We have taken the past few days after two busy haying times, tending to many baby cows and their mothers––and a voracious bout of needed house cleaning––to host and visit with two of our dear friends, Chris and Jo, from England. They visited us here four years ago when we had just moved and each time we see them, we just pick up all over again. Even though it seems that they haven't aged at all, or that no time has passed, you realize it has when you start talking about children (they left their teens at home for the first time), life events, and the odd insight. Chris and Temple worked on the same dairy farm in New Hampshire many years ago and we have visited back and forth ever since.
Our friends Melvin and Anna, asked us all over for a buggy ride on their spring wagon. We've hardly seen them in recent months because they have been traveling all over the country for weddings, funerals and ordinations (the Old Order Mennonites and Amish know how to turn it out for any thing and for their families, no matter how far the distance: it's amazing, really, considering that few orders allow car ownership and definitely not plane travel). So it's been great to reconnect with them, too, and, after four years of friendship, I'd never had a buggy ride with them, either.
The day was perfect: a huge high pressure system from the north brought in pleasant summer temperatures, intense blue skies, and cooling breezes, just for the day. It was a real fall-like treat before the hot blast that is supposed to hit us this weekend (104!). The best part was driving along at a much slower pace than a car, in the open air, talking along the way and where we could really watch the landscape. Everything just slowed right down. One of the books I've often revisited in recent years is In Praise of Slowness by Carl Honoré. This book encourages the same thing (and yes, I read it slowly and savor each word).

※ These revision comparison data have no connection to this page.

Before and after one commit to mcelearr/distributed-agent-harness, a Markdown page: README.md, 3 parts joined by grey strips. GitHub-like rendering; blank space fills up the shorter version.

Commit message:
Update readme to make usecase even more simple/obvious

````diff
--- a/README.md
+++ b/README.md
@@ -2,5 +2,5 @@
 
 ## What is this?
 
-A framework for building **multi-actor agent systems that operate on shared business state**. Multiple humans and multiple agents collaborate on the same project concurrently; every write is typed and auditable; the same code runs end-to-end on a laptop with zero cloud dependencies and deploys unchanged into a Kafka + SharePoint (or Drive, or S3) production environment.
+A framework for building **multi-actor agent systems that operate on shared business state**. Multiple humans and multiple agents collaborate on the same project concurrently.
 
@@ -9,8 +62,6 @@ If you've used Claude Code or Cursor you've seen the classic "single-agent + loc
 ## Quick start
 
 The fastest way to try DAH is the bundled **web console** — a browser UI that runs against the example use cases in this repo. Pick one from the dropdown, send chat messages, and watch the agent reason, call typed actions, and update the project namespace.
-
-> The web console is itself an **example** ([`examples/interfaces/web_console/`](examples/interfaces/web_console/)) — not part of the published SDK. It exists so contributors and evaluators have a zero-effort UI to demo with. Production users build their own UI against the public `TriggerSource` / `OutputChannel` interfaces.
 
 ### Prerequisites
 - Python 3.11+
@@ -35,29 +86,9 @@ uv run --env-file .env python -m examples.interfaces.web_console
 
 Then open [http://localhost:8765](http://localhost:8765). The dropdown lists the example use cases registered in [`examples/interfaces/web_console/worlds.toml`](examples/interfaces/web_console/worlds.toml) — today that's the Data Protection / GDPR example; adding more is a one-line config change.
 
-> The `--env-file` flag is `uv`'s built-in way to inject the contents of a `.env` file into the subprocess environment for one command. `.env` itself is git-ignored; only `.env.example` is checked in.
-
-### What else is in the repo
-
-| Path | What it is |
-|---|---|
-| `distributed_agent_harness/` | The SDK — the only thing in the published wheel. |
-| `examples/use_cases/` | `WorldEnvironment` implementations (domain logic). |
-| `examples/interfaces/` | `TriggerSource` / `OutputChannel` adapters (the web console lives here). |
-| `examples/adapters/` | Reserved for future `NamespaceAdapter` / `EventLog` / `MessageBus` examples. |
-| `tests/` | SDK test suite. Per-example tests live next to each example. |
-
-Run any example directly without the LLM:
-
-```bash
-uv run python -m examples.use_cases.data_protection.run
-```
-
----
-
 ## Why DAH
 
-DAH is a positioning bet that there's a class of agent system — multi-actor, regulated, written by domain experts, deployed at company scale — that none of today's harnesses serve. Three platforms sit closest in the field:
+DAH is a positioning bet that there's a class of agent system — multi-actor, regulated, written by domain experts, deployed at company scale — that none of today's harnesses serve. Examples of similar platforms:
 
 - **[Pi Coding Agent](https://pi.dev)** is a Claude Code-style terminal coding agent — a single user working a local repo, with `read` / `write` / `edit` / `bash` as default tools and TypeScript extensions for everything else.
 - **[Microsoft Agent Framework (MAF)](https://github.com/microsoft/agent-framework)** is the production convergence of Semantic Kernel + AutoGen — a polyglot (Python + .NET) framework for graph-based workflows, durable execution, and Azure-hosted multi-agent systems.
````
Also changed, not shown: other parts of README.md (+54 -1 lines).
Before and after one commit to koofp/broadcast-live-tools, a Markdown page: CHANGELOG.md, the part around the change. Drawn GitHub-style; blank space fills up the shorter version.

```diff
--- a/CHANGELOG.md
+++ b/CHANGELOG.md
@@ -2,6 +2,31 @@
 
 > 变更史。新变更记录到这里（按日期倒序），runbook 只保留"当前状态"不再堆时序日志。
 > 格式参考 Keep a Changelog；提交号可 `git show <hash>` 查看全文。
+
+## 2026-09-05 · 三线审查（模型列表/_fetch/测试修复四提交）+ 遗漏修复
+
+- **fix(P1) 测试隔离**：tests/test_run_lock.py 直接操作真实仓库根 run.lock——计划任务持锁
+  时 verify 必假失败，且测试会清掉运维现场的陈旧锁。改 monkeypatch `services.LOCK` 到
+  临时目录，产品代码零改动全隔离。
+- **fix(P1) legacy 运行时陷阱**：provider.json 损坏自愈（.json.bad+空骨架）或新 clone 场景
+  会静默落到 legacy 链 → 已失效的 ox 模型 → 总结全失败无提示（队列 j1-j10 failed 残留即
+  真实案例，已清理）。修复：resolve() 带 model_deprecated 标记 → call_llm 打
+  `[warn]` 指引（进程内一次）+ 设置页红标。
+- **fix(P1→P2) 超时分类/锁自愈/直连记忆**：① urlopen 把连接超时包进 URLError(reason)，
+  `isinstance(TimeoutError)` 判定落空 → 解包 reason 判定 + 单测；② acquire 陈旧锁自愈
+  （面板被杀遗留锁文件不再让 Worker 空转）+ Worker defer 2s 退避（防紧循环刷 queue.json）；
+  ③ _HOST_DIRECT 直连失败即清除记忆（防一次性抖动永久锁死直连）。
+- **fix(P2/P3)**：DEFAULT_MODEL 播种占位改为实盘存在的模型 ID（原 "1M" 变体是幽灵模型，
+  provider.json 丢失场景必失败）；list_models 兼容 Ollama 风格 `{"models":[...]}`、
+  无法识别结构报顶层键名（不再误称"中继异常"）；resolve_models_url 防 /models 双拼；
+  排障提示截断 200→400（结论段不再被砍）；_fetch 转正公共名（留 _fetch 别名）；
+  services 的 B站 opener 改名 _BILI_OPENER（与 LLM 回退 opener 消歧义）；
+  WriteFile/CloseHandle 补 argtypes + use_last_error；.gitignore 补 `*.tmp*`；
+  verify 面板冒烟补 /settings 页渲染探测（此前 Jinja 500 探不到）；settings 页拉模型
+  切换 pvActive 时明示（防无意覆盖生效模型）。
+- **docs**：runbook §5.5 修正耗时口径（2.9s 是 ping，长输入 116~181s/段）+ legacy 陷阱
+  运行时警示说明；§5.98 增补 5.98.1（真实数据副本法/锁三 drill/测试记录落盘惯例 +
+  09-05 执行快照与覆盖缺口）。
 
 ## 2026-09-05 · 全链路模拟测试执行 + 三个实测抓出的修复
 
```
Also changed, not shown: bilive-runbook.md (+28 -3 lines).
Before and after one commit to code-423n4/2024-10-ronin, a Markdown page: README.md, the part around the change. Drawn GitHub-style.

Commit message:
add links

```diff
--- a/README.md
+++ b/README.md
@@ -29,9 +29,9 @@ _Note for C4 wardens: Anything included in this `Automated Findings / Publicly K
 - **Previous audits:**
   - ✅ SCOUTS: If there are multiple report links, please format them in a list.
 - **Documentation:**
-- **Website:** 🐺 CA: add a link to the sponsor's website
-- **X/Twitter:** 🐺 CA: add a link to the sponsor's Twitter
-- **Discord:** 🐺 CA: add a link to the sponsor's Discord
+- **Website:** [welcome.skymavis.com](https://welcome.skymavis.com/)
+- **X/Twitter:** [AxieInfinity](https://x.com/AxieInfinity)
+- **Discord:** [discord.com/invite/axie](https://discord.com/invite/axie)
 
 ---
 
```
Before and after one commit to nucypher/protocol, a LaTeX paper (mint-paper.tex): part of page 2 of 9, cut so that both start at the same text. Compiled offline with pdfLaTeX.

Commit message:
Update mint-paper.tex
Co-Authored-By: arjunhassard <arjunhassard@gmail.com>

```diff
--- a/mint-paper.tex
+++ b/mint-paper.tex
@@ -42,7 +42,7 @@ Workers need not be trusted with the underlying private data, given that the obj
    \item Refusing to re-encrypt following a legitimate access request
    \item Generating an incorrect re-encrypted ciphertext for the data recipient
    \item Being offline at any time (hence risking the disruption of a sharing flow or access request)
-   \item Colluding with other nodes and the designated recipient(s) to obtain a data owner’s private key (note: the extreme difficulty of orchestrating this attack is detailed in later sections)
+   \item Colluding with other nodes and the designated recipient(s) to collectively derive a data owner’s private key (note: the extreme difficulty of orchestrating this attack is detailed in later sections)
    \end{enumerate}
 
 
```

Slow read. Slow food. Slow pace. Slow lane. You have to slow it down once in a while. Otherwise, life just passes us by and we get swept up by too much detail and minutiae. So try to take it slow: just for one day, one hour, one moment.
You come back when you're ready!